[bsa_pro_ad_space id=1 link=same] [bsa_pro_ad_space id=2]

Skip to Content

Operator News

Mexico – ELA to be held in Mexico following gaming reforms

By - 15 December 2014

The Latin American Gaming Exhibition “Exposición Latinoamericana de Juegos de Azar” (ELA) will once again be held in Mexico, according to a press release published last Friday by organisers Expoazar SA.

According to the statement, although there is no definite date yet, “the expo will probably be held in May 2016,” although the venue of the meeting has yet to decided.

However, it is believed that the event could be held either in Mexico City, or in tourist hotspot Cancun. The expo will, according to the statement, be viable once again due to Mexico’s new gaming act which will, “completely change the prospects of the industry for the better,” as it gives the “green light for live play and is a perfect location for big business.” Earlier this year the organisers of the event launched an online survey to probe views on the feasibility of staging the fair for 2014 or even postpone it until 2015.

The last event was held in May in 2012 but the conference has not been held since due to low number of exhibitors and visitors as many operators began to leave the Mexican market due to lack of a clear legal framework in which to operate, amidst concerns of growing corruption and lack of transparency in the industry.
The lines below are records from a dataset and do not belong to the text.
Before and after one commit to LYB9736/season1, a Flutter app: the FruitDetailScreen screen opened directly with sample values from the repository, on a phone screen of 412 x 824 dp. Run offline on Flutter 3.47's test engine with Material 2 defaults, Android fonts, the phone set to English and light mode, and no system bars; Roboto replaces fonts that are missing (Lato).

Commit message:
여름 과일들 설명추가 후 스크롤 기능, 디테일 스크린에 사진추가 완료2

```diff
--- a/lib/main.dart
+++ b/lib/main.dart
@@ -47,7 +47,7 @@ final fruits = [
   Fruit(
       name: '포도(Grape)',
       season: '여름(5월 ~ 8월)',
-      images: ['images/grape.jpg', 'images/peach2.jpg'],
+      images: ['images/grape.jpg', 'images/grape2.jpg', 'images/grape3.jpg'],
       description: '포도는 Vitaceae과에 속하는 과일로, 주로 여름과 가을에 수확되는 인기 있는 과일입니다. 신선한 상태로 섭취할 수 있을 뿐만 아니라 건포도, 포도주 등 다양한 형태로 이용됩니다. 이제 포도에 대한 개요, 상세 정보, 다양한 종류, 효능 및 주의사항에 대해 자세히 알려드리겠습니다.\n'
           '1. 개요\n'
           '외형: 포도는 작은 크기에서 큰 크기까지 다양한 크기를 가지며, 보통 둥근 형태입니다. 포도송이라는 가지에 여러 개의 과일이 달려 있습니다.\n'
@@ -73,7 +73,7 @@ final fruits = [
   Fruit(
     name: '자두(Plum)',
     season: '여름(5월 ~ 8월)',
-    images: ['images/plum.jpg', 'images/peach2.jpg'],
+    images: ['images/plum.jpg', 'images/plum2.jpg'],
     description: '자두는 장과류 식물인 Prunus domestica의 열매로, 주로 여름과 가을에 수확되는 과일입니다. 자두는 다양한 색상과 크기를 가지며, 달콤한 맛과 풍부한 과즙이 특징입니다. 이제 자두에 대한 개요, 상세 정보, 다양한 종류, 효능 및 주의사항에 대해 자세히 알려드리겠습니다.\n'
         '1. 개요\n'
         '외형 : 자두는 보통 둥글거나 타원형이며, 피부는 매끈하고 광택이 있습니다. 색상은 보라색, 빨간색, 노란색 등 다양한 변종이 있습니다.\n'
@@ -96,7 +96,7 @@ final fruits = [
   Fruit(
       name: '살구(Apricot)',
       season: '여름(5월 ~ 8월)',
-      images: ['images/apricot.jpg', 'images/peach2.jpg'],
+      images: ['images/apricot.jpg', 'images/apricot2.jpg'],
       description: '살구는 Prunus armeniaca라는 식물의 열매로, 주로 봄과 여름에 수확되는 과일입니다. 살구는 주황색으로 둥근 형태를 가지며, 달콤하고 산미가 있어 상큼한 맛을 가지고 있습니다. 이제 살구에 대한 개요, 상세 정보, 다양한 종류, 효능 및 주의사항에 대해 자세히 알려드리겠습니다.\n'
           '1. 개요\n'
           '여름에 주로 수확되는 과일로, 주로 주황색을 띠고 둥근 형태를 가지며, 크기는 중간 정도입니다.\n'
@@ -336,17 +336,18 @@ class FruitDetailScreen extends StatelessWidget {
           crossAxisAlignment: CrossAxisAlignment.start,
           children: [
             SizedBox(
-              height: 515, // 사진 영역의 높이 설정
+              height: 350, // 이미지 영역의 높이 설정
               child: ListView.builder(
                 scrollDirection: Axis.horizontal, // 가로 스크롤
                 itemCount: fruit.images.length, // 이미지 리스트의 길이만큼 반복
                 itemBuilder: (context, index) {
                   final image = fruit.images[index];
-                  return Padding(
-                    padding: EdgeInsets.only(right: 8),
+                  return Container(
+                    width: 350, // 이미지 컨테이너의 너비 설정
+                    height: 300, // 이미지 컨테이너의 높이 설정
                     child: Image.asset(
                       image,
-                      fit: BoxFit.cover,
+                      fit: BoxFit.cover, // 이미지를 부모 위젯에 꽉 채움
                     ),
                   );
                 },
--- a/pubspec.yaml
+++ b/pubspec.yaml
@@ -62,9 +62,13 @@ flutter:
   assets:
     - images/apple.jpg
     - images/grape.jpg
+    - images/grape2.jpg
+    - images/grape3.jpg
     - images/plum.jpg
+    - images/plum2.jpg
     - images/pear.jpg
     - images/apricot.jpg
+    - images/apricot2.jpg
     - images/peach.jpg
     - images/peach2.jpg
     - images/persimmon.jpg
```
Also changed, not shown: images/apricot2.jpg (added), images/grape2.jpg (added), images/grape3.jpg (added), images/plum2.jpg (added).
It is believed that Mexico’s new Gaming act, which was approved recently by Mexico’s Chamber of Deputies, will usher in a new era in the gaming market and open the market up to foreign investment.

Although reform is a step in the right direction for the industry the new act has yet to be passed before the Senate due to more pressing matters such as electoral and anti corruption reforms. Indeed it is looking increasingly unlikely that the new act will be passed by the Senate during this parliamentary session which ends today (December 15).

If passed by the Senate, the new act will also enforce a number of player protection measures including the obligation on operators to report all bets which exceed 30,000 pesos (around US$ 2,000) to the Treasury, a measure which is designed to curb gambling addiction.

The new law also puts an end to the so called “umbrella” licences whereby operators have been able to operate a number of slot parlours and sports betting shops under a single licence. Instead, each casino or gaming establishment will be issued a single licence per gaming establishment.

Share via
Copy link